An openly gay lawyer has announced he will run for president of Tunisia - making him the first homosexual to run for office in the Middle East.
Mounir Baatour's candidacy marks 'a first which will without doubt be a benchmark in history', his Liberal Party said.
Baatour, the party's chief and a lawyer at the Court of Cassation, presents himself as a defender of LGBTIQ rights.
But ahead of his announcement, a petition signed by 18 groups who campaign for those rights warned his candidacy would represent a 'danger' for their communities.
Baatour was jailed for three months in 2013 for 'sodomy' with a 17-year-old student, which he has always denied.
Having a criminal record does not automatically ban Tunisians from standing in elections.
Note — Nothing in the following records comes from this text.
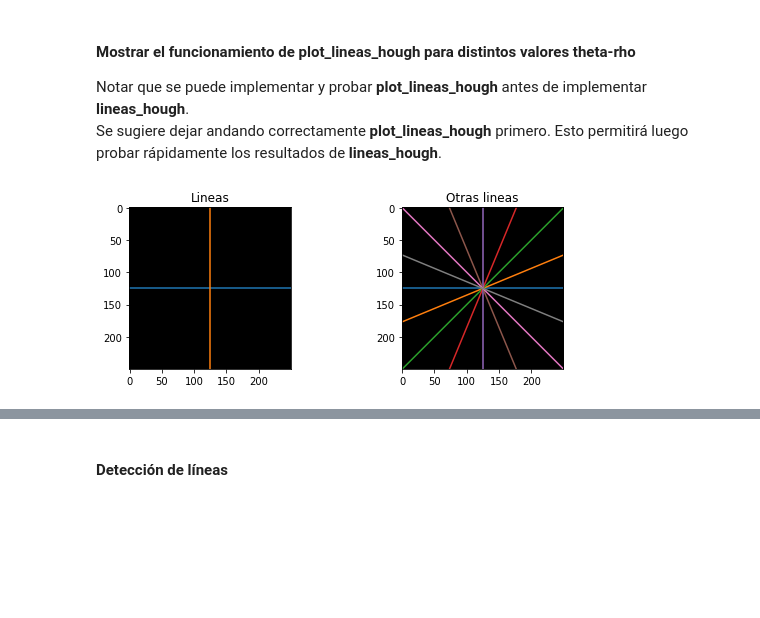
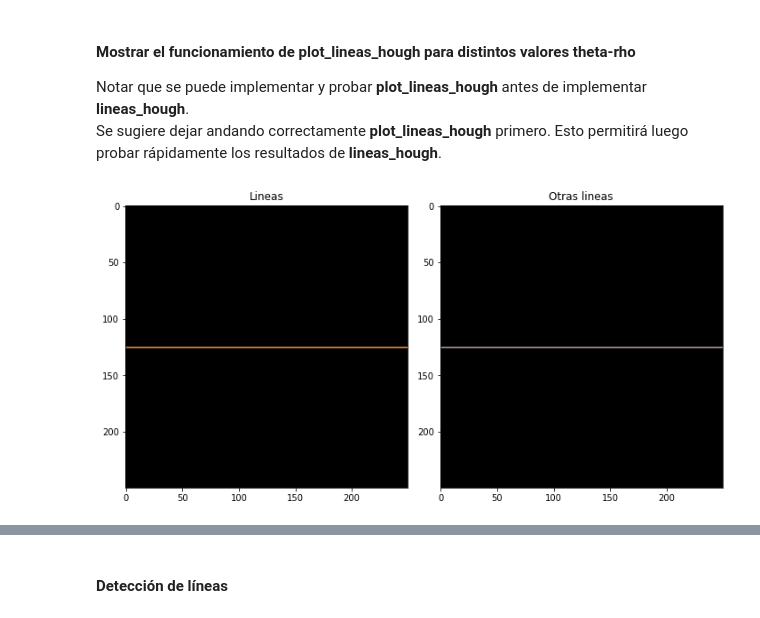
Before and after one commit to victoriatournier/timag, a Jupyter notebook: timag_2023_entregable_2/timag-2023-entregable2.ipynb, the cells around one changed output, grey strips where cells are left out. Cells and saved outputs as stored; diff of their text form; code cells hidden in the pictures; blank space fills up the shorter version.

Commit message:
avancé con lineas de hough me falta arreglar el plot de las lineas cuando el centro no es 0

```diff
--- a/timag_2023_entregable_2/timag-2023-entregable2.ipynb
+++ b/timag_2023_entregable_2/timag-2023-entregable2.ipynb
@@ -440,8 +440,8 @@ def plot_lineas_hough(fig,img, L):
           L (_type_): [[rho, theta, votos], [theta, rho, votos], .....]
           Lista de rectas detectadas con la función lineas_hough
       """
-      x0=img.shape[0]//2
-      y0=img.shape[1]//2
+      x0=img.shape[1]//2
+      y0=img.shape[0]//2
       for linea in L:
         theta=linea[1]
         rho=linea[0]
@@ -450,15 +450,16 @@ def plot_lineas_hough(fig,img, L):
         xr = (a * rho) + x0
         yr = (b * rho) + y0
         if np.tan(theta) == 0:
+          x_ini = 0
+          x_fin = np.shape(img)[1]
+          y_ini = y_fin = yr
+
+        else:
+          x_ini = xr - (1/np.tan(theta))*(-xr)
+          x_fin = xr - (1/np.tan(theta))*(np.shape(img)[1]-xr)
           y_ini = 0
-          y_fin = np.shape(img)[1]
-          x_ini = x_fin = yr
-        else:
-          y_ini = yr - (1/np.tan(theta))*(-xr)
-          y_fin = yr - (1/np.tan(theta))*(np.shape(img)[0]-xr)
-          x_ini = 0
-          x_fin = np.shape(img)[0]
-        fig.plot([y_ini,y_fin], [x_ini, x_fin])
+          y_fin = np.shape(img)[0]
+        fig.plot([x_ini,x_fin], [y_ini, y_fin])
 
         fig.imshow(img, cmap='gray')
 # %% [markdown]
@@ -468,24 +469,24 @@ Se sugiere dejar andando correctamente **plot_lineas_hough** primero. Esto permi
 # %%
 # Imagen vacía a plottear
 zeros = np.zeros((250,250))
 
 # líneas horizontal y vertical que pasan por la mitad de la imagen
 lineas = [[0,0],[0,np.pi/2]]
 # lineas separadas por un ángulo de pi/8 radianes
 lineas2 = [[0,0],[0,np.pi/8],[0,np.pi/4],[0,3*np.pi/8],[0,np.pi/2],[0,5*np.pi/8],[0,3*np.pi/4],[0,7*np.pi/8]]
 
 # Inicializar figura
-fig, ax = plt.subplots(1,2,figsize=(8,3))
+fig, ax = plt.subplots(1,2,figsize=(10,10))
 # Plot lineas
 plot_lineas_hough(ax[0],zeros, lineas)
 ax[0].set_title("Lineas")
 # Plot lineas2
 plot_lineas_hough(ax[1],zeros, lineas2)
 ax[1].set_title("Otras lineas")
 fig.tight_layout()
 plt.show()
 # %% [output]
-[figure, old version]
+[figure, new version]
 # %% [markdown]
 Las imágenes de salida deberían ser del estilo:
 
```
Also changed, not shown: parts of 5 cells of this notebook.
'The fact that I'm gay doesn't change anything. It's a candidacy like all the others,' Baatour said.
'I have an economic, social, cultural and educational programme for everything that affects Tunisians in their daily lives,' he added.
Presidential hopefuls have until Friday to submit their candidacy, ahead of September 15 polls.
Baatour is co-founder of the Shams association, through which he has for years campaigned against Tunisia's criminalisation of 'sodomy' which carries a sentence of up to three years.
Last month's petition against his potential candidacy was signed by numerous organisations for lesbian, gay, bisexual, transgender, intersex and queer rights.
'We think that Mr Baatour represents not only a threat but also a huge danger for our community,' the petition read.
Tunisia's Prime Minister Youssef Chahed also announced on Thursday he would stand in presidential elections next month.
'I have thought hard and decided to put myself forward for the position of president of the republic,' he said during an assembly of his Tahya Tunis party.
The 43-year-old, Tunisia's youngest prime minister, faces possible competition from Abdelfattah Mourou of the Islamist-inspired Ennahdha party and controversial media magnate Nabil Karoui.
Originally scheduled for November, the vote was brought forward following the death of incumbent Beji Caid Essebsi on July 25.
Chahed said he wanted to 'break with the old system and give hope to all Tunisians, including young people, that they can take on important positions in the state.'
Launched at the start of the year, Chahed's Tahya Tounes has become the second largest party in parliament behind Ennahdha.
Tahya Tounes said last week the premier would be their candidate for the presidential polls.
Tunisia has been praised as a rare case of democratic transition to emerge from the Arab Spring uprisings.
But it has struggled with repeated jihadist attacks, along with inflation and unemployment that have hit Chahed's popularity.
The agricultural engineering graduate entered politics after Tunisia's 2011 uprising which ousted autocratic president Zine El Abidine Ben Ali.
Over 50 people had registered their candidacy by Thursday.
© Associated Newspapers Ltd.